Robert Mugabe: "Sooner or rather than later, we are going to accuse the party and the party leadership of being vicariously liable and responsible for those crimes of violence, because there is now a pattern readable across the country, and that has to stop. We want to go into the election exercise peacefully."
In London, President Bush and British Prime Minister Gordon Brown accused Mugabe of orchestrating the violence in Zimbabwe.
Gordon Brown: "Mugabe must not be allowed to steal the election that is now less than two weeks away. And that is why we call for Zimbabwe to accept a United Nations human rights envoy to visit Zimbabwe now and to accept the international monitors from all parts of the world who are available to ensure that this is a free and fair election."
Robert Mugabe has ruled Zimbabwe since it won its independence from Britain in 1980.
The devastating flooding in Iowa has sent the price of corn to record highs. On Monday the price of corn soared above $8 a bushel for the first time ever. The worst flooding in the Midwest in fifteen years has affected as many as five million acres of farmland. The rising price of corn will also drive higher prices of other food staples, including milk and eggs, as well as many processed foods. While customers are spending more at the supermarket, some companies are profiting. Wal-Mart’s stock recently hit a four-year high in part on the increased spending on groceries.
Lawyers for a death row prisoner in Texas scheduled to be executed tonight are claiming the prisoner’s conviction should be nullified, because the judge in the double murder trial was having an affair with the prosecutor. Charles Hood has been on death row since 1990. On Monday, the state criminal appeals court rejected Hood’s appeal, saying that his lawyers offered no evidence that the alleged affair made a difference in the jury finding Hood guilty.
And finally, President Bush has accused a British journalist of slandering America after he challenged Bush on the treatment of prisoners at Guantanamo. Bush’s comments came during an interview with British Sky News reporter Adam Boulton.
Boulton: I mean, you’ve talked a lot about freedom. I’ve heard you talk about freedom I think every time I’ve seen you.
Boulton: And yet, there are those who would say, look, let’s take Guantanamo Bay and Abu Ghraib and rendition and all those things, and to them that is the complete opposite of freedom.
Bush: Of course, if you want to slander America, you can look at it one way. But you go down — what you need to do — I think I suggested you do this at a press conference. If you go down there to Guantanamo and take a look at how these prisoners are treated — and they’re working it through our court systems. We are a land of law.
Boulton: But the Supreme Court have just said that — you know, ruled against what you’ve been doing down there.
Bush: But the district court didn’t. And the appellate court didn’t.
Boulton: The Supreme Court is supreme, isn’t it?
Bush: It is, and I accept their verdict. I don’t agree with their verdict. And it’s not what I was doing down there. This was a law passed by our United States Congress that I worked with the Congress to get passed and signed into law.

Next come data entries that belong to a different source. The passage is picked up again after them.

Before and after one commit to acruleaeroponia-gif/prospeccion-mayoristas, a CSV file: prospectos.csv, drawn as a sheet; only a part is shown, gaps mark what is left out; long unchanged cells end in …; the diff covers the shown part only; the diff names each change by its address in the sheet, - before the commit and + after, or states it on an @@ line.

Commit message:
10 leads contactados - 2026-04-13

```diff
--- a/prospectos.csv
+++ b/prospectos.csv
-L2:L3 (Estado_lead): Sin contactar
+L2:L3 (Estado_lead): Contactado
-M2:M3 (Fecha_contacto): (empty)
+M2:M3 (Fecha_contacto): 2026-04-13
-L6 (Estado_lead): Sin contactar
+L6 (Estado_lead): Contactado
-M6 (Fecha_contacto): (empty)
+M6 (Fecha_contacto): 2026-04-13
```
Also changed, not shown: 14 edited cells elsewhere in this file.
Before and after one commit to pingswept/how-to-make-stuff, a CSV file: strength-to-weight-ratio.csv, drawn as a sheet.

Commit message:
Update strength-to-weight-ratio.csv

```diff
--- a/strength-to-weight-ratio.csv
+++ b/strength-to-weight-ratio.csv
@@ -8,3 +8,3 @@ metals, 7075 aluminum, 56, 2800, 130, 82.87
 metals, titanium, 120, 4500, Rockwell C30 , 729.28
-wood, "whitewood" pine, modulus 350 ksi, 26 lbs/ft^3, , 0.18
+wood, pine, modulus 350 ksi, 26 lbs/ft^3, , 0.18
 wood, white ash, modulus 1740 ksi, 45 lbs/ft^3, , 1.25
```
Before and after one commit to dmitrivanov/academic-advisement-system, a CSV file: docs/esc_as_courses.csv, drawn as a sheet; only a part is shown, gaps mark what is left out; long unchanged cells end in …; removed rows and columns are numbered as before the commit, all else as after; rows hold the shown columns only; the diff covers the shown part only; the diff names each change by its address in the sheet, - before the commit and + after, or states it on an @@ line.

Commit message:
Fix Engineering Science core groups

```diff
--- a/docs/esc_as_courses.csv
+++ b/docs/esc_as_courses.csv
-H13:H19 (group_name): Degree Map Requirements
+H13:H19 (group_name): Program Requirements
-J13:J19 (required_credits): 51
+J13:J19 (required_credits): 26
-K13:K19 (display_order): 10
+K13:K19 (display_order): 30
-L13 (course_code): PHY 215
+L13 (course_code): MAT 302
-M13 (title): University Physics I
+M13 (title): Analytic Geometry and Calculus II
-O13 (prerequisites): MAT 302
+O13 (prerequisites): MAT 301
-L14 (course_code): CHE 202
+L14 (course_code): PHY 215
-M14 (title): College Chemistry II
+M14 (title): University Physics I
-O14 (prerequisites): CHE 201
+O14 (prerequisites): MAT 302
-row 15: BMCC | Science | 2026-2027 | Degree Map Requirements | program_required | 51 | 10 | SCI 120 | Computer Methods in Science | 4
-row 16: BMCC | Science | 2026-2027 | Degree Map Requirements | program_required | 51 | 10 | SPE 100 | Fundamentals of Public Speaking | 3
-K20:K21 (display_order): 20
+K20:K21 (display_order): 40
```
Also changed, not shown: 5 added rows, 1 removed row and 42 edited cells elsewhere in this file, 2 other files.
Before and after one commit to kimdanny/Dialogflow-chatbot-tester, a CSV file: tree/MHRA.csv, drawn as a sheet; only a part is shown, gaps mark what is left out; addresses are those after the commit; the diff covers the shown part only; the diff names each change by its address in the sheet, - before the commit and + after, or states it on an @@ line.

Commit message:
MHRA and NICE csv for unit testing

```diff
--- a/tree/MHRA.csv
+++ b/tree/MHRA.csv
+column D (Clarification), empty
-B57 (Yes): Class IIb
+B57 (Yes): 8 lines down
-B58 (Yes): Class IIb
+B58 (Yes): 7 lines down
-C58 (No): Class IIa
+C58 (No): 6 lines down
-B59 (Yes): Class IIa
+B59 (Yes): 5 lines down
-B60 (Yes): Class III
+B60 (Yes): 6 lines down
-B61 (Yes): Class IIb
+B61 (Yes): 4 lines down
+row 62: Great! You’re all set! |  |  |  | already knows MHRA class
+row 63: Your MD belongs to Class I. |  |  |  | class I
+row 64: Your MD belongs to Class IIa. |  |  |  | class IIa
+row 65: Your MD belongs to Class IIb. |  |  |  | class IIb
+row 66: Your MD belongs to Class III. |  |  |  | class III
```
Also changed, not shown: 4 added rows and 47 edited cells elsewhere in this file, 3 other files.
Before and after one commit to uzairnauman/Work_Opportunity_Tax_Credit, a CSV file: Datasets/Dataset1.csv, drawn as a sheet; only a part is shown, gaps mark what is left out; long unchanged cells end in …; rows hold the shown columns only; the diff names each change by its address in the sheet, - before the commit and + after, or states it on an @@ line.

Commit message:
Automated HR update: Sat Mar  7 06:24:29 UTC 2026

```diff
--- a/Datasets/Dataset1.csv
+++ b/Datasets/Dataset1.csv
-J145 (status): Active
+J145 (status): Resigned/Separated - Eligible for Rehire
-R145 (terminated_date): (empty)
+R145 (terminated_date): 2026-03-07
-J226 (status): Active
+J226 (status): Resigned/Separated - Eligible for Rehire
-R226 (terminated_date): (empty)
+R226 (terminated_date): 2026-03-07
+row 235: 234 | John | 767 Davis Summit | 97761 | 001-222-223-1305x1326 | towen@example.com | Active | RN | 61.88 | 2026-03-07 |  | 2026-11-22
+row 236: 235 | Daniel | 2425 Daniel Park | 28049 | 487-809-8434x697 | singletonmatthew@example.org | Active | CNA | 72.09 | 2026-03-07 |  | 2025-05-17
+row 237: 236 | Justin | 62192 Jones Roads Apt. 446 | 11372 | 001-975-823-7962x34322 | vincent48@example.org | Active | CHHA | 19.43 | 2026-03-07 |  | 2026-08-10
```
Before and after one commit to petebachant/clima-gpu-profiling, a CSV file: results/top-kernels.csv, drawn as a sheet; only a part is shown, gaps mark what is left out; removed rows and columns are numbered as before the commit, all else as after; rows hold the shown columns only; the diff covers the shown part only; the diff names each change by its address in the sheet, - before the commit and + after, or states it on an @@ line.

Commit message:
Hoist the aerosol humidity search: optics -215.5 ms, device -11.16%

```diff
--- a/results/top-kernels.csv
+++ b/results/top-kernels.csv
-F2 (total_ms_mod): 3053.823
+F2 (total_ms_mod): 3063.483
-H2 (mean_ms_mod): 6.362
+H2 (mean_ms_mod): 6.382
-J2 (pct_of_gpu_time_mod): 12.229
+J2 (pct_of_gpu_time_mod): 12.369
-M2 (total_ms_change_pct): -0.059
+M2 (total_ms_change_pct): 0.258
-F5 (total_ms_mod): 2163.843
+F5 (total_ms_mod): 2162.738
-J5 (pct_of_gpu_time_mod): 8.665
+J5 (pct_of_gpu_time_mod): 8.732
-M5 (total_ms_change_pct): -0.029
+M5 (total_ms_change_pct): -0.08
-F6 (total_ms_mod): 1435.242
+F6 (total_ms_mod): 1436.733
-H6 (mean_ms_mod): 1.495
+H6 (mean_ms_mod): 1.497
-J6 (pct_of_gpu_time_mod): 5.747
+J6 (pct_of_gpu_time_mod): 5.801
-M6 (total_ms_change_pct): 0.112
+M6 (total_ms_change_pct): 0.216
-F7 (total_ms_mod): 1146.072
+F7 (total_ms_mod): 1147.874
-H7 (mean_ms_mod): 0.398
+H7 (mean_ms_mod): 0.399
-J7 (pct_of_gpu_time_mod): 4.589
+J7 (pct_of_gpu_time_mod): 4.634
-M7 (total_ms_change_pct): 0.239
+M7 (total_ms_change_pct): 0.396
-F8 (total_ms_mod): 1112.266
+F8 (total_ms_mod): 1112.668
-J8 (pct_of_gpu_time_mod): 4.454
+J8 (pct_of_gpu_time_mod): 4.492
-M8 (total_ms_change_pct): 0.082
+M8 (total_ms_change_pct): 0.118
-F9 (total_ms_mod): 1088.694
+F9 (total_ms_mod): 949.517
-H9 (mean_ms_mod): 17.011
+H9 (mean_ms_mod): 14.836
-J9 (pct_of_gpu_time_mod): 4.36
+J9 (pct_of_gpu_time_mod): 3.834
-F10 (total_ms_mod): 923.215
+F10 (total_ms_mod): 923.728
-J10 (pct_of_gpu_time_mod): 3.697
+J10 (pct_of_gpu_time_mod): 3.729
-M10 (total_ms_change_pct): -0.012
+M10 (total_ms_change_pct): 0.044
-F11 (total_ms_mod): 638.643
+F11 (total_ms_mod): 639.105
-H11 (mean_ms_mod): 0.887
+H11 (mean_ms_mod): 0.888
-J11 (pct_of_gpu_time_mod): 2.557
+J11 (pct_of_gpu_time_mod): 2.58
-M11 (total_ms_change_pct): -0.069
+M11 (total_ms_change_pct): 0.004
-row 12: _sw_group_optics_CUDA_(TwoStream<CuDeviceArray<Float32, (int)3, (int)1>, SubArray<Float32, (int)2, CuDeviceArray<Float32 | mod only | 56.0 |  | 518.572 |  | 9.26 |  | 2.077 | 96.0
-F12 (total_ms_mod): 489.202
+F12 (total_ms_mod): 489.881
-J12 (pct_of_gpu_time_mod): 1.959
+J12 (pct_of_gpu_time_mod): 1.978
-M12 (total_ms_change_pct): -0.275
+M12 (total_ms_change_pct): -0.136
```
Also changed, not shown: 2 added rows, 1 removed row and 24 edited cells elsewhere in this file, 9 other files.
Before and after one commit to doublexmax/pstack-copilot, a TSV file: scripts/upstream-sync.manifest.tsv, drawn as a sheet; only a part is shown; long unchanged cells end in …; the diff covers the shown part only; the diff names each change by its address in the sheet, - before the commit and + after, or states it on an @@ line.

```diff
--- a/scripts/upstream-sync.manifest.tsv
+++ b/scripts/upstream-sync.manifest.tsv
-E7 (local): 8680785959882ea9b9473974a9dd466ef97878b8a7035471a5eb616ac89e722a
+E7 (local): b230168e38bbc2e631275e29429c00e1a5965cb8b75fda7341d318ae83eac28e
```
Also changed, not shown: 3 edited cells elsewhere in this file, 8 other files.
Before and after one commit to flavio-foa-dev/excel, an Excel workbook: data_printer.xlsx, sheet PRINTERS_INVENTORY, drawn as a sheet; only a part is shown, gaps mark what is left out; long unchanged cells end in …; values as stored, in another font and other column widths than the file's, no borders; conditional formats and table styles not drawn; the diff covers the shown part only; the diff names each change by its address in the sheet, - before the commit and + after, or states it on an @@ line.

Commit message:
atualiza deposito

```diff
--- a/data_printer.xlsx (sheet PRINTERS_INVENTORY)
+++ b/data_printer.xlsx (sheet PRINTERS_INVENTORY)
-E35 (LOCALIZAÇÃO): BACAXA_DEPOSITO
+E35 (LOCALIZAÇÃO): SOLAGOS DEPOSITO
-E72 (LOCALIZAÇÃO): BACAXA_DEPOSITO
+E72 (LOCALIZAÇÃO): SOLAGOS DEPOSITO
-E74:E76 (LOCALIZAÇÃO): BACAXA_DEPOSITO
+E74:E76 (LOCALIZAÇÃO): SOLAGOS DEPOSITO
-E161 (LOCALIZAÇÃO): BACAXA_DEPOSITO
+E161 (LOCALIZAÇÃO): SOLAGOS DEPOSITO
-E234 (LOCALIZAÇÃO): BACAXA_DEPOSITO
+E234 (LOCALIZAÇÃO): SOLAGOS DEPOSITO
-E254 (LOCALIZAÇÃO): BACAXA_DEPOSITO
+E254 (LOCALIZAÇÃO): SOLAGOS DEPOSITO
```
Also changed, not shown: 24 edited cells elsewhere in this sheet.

Boulton: But it looked like an attempt to bypass the Constitution, to a certain extent.
Bush: This is a law passed, Adam. We passed a law. Bypassing the Constitution means that we did something, you know, outside the bounds of the Constitution. We went to the Congress and got a piece of legislation passed.
Boulton: Which is now being struck down, effectively.
Bush: It is, and I accept what the Supreme Court did, and I necessarily don’t have to agree with it. My only point to you is, is that, yeah, I mean, we certainly wish Abu Ghraib hadn’t happened, but that should not reflect, you know, America. This was the actions of some soldiers. That doesn’t show the heart and soul of America.